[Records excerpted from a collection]
*** Begin section ***

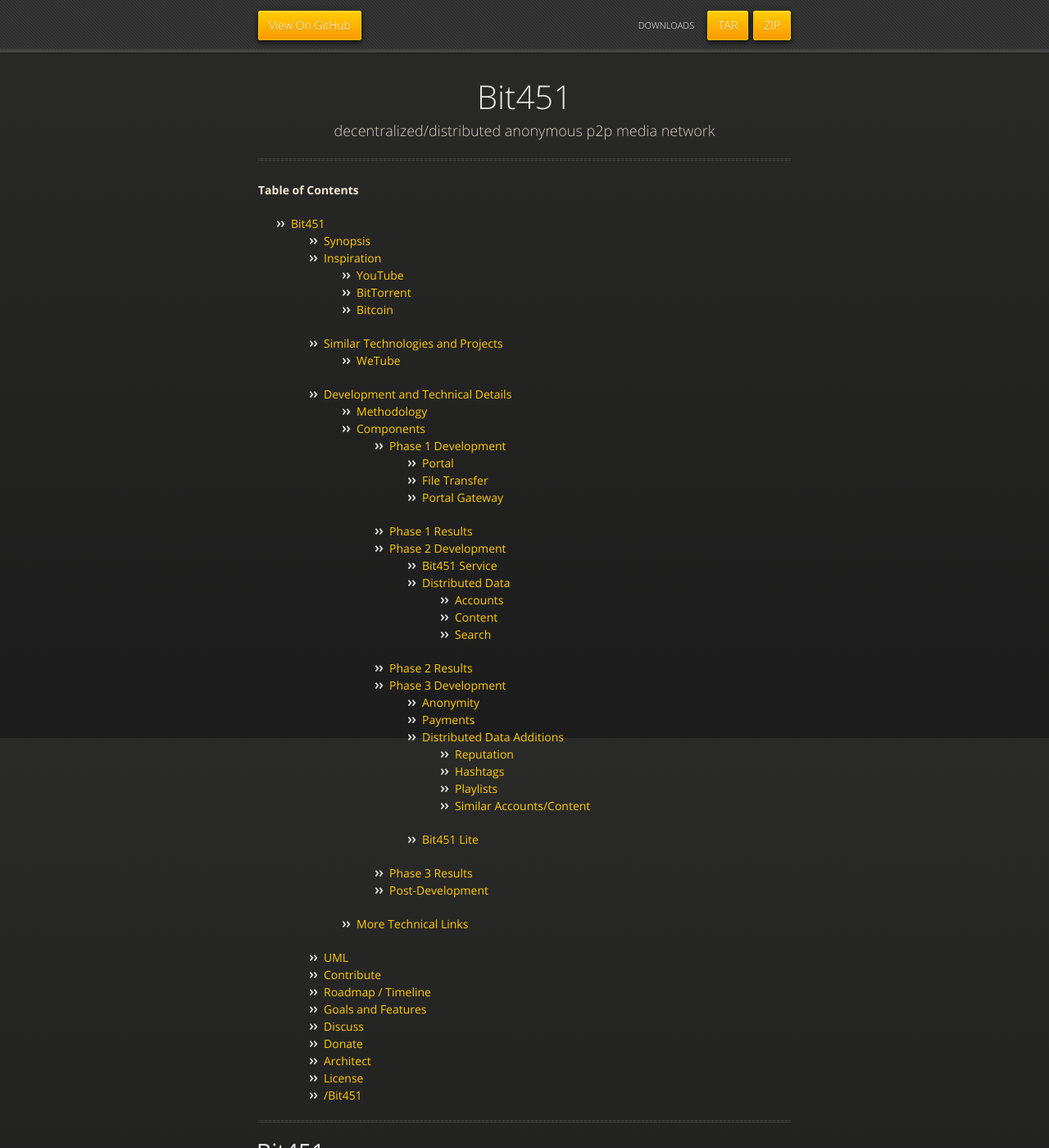
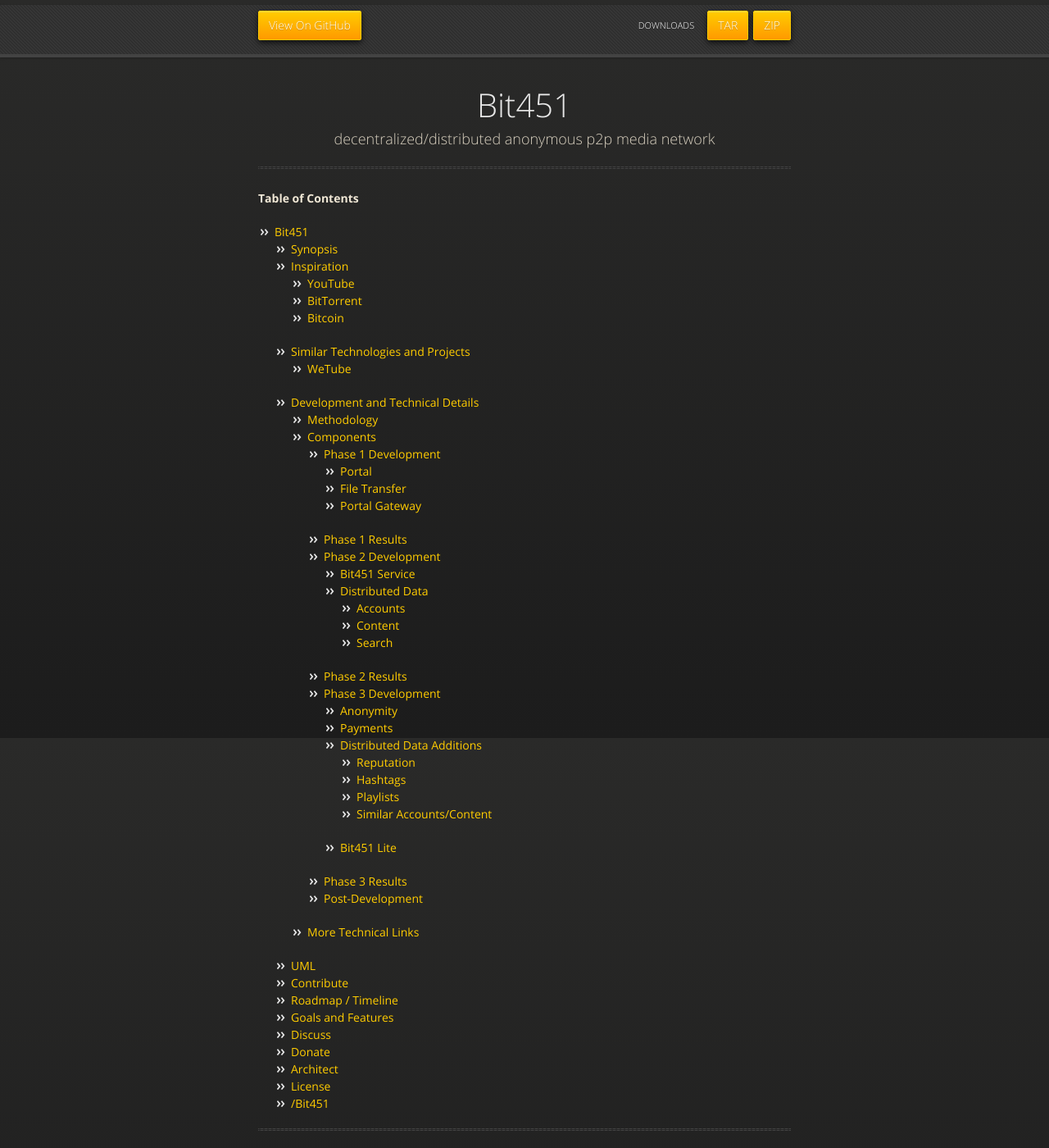
Before and after one commit to Bit451/Bit451, a Jekyll site: the page built from index.md, in a window 1280 px wide and 1400 px high. Shown: the whole window at 82% size. Built offline with Jekyll 4.4.1, drawn with Linux system fonts in a browser that asks for light colours; nearby versions of some CDN libraries.

Commit message:
Update styles.css

```diff
--- a/stylesheets/styles.css
+++ b/stylesheets/styles.css
@@ -851,14 +851,21 @@
 }
 
 /* custom */
+#header {
+  position: relative;
+}
+section {
+  margin-top: 10px;
+}
 section #title {
   margin: 0;
 }
-
 section #title .credits {
   display: none;
 }
-
+menu, ol, ul {
+  padding-left: 20px;
+}
 .header-link {
   margin-left: -1.25em;
   padding-right: 0.25em;
@@ -868,7 +875,6 @@
   -moz-transition: opacity 0.2s ease-in-out 0.1s;
   -ms-transition: opacity 0.2s ease-in-out 0.1s;
 }
-
 h1:hover .header-link,
 h2:hover .header-link,
 h3:hover .header-link,
```
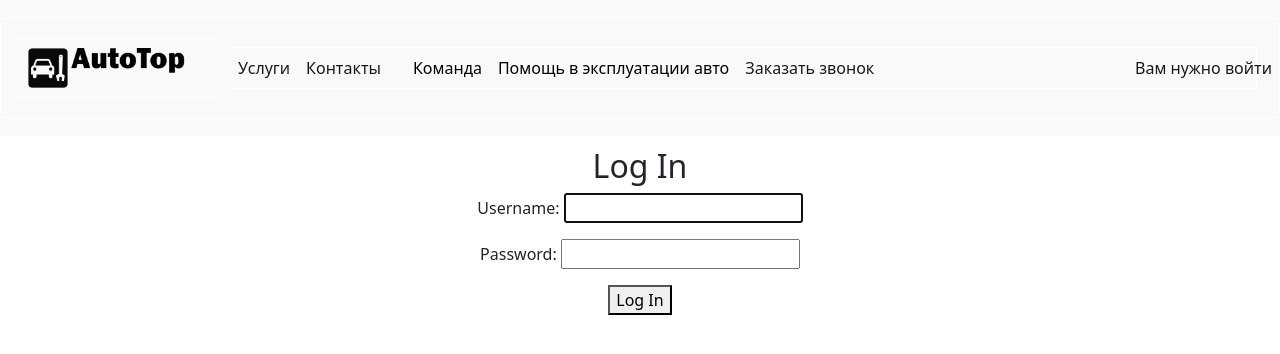
After one commit to TomYDoma/AutoTop_ver2, a Django app: page /accounts/login/ in a window 1280 px wide. The commit adds this page. Shown: the top 354 px of the page. Run offline with Django 4.2, Linux system fonts and the light colour scheme.

```diff
--- /dev/null
+++ b/accounts/urls.py
@@ -0,0 +1,7 @@
+from django.urls import path
+
+from .views import SignUpView
+
+urlpatterns = [
+    path('signup/', SignUpView.as_view(), name='signup'),
+]
--- a/autotop/settings.py
+++ b/autotop/settings.py
@@ -39,6 +39,7 @@ INSTALLED_APPS = [
     'django.contrib.messages',
     'django.contrib.staticfiles',
     'home',
+    'accounts.apps.AccountsConfig',
 ]
 
 MIDDLEWARE = [
@@ -130,6 +131,7 @@ STATICFILES_DIRS = [
     BASE_DIR / "static",
     '/var/www/static/',
 ]
-
+LOGIN_REDIRECT_URL = 'home'
+LOGOUT_REDIRECT_URL = 'home'
 MEDIA_URL = "/media/"
 MEDIA_ROOT = os.path.join(BASE_DIR, 'media')
--- a/autotop/urls.py
+++ b/autotop/urls.py
@@ -6,4 +6,6 @@ from django.urls import path, include
 urlpatterns = [
     path('admin/', admin.site.urls),
     path('', include('home.urls')),
+    path('accounts/', include('django.contrib.auth.urls')),
+    path('accounts/', include('accounts.urls')),
 ] + static(settings.STATIC_URL, document_root=settings.STATIC_ROOT)
--- a/home/templates/home/base.html
+++ b/home/templates/home/base.html
@@ -51,7 +51,16 @@
                   <li><a class="dropdown-item" href="#">Новости</a></li>
                 </ul>
                 <li class="nav-item " >
-                <a class="nav-link active underline-one" aria-current="page" href="#">Заказать звонок</a>
+                <a class="nav-link active underline-one" aria-current="page" href="{% url 'feedback_new'%}">Заказать звонок</a>
+              </li>
+              <!--Вывод имени пользователя-->
+              <li class="nav-item" style="right: 0; position: absolute;">
+                {% if user.is_authenticated %}
+                  <a class="nav-link " aria-current="page" href="">Здравствуйте, {{ user.username }}</a>
+                  <button class="btn-close" onclick="window.location.href='{% url 'logout' %}'"></button>
+                {% else %}
+                  <a class="nav-link active underline-one" aria-current="page" href="{% url 'login' %}">Вам нужно войти</a>
+                {% endif %}
               </li>
               </li>
             </ul>
@@ -60,6 +69,9 @@
       </nav>
     </header>
     <div>
+
+
+
       {% block content %}
       {% endblock content %}
     </div>
--- /dev/null
+++ b/home/templates/registration/login.html
@@ -0,0 +1,10 @@
+{% extends 'home/base.html' %} &nbsp;
+
+{% block content %}
+<h2>Log In</h2>
+<form method="post">
+  {% csrf_token %}
+  {{ form.as_p }}
+  <button type="submit">Log In</button>
+</form>
+{% endblock content %}
```
Also changed, not shown: home/templates/signup.html (added, +10 -0 lines), db.sqlite3.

*** End section ***

* INSTRUCTIONS FOR THE TASK
Respond with a single number: the count of lines in the entries above that contain the string "opacity".

* WRITTEN REPLY
2